- **TASK OBJECTIVE**
Pictures appear among the records. Write out all else exactly as it stands.

- **THE DATA**
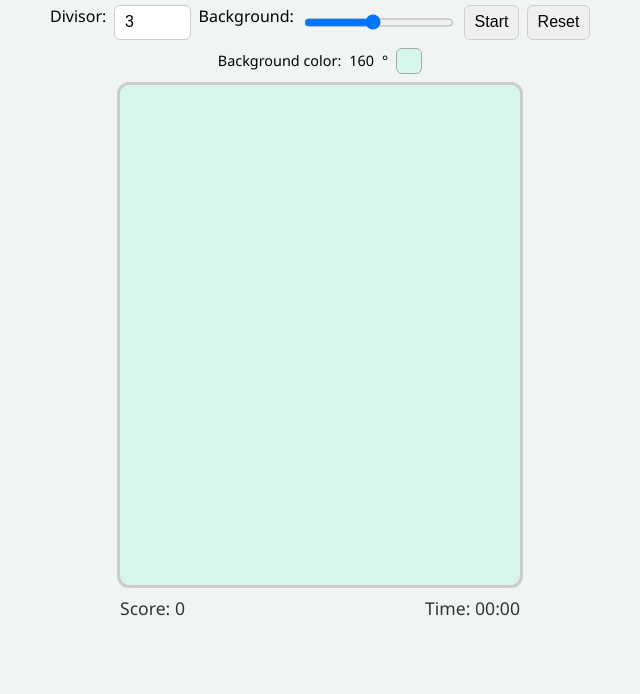
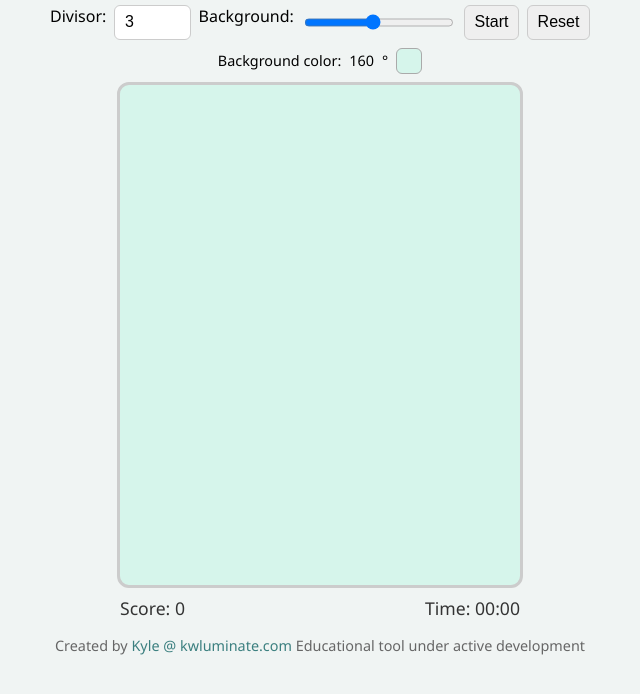
Before and after one commit to EcoKyle/FactorFall, a plain HTML site: page index.html in a window 1280 px wide. Shown: the part 62-756 px from the top of the page, without its empty margins (320-960 px from the left). Drawn offline with Linux system fonts and the light colour scheme.

Commit message:
Update index.html

```diff
--- a/index.html
+++ b/index.html
@@ -126,6 +126,11 @@
     <div id="timer">Time: 00:00</div>
   </div>
 
+  <footer style="margin-top: 1rem; font-size: 0.9rem; color: #666; text-align: center;">
+  Created by <a href="https://kwluminate.com" target="_blank" style="color: #3b7f7f; text-decoration: none;">Kyle @ kwluminate.com</a>
+  Educational tool under active development
+</footer>
+
   <script>
     const board = document.getElementById("game-board");
     const scoreDisplay = document.getElementById("score");
```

- **RESPONSE AREA**
Before and after one commit to EcoKyle/FactorFall, a plain HTML site: page index.html in a window 1280 px wide. Shown: the part 62-756 px from the top of the page, without its empty margins (320-960 px from the left). Drawn offline with Linux system fonts and the light colour scheme.

Commit message:
Update index.html

```diff
--- a/index.html
+++ b/index.html
@@ -126,6 +126,11 @@
     <div id="timer">Time: 00:00</div>
   </div>
 
+  <footer style="margin-top: 1rem; font-size: 0.9rem; color: #666; text-align: center;">
+  Created by <a href="https://kwluminate.com" target="_blank" style="color: #3b7f7f; text-decoration: none;">Kyle @ kwluminate.com</a>
+  Educational tool under active development
+</footer>
+
   <script>
     const board = document.getElementById("game-board");
     const scoreDisplay = document.getElementById("score");
```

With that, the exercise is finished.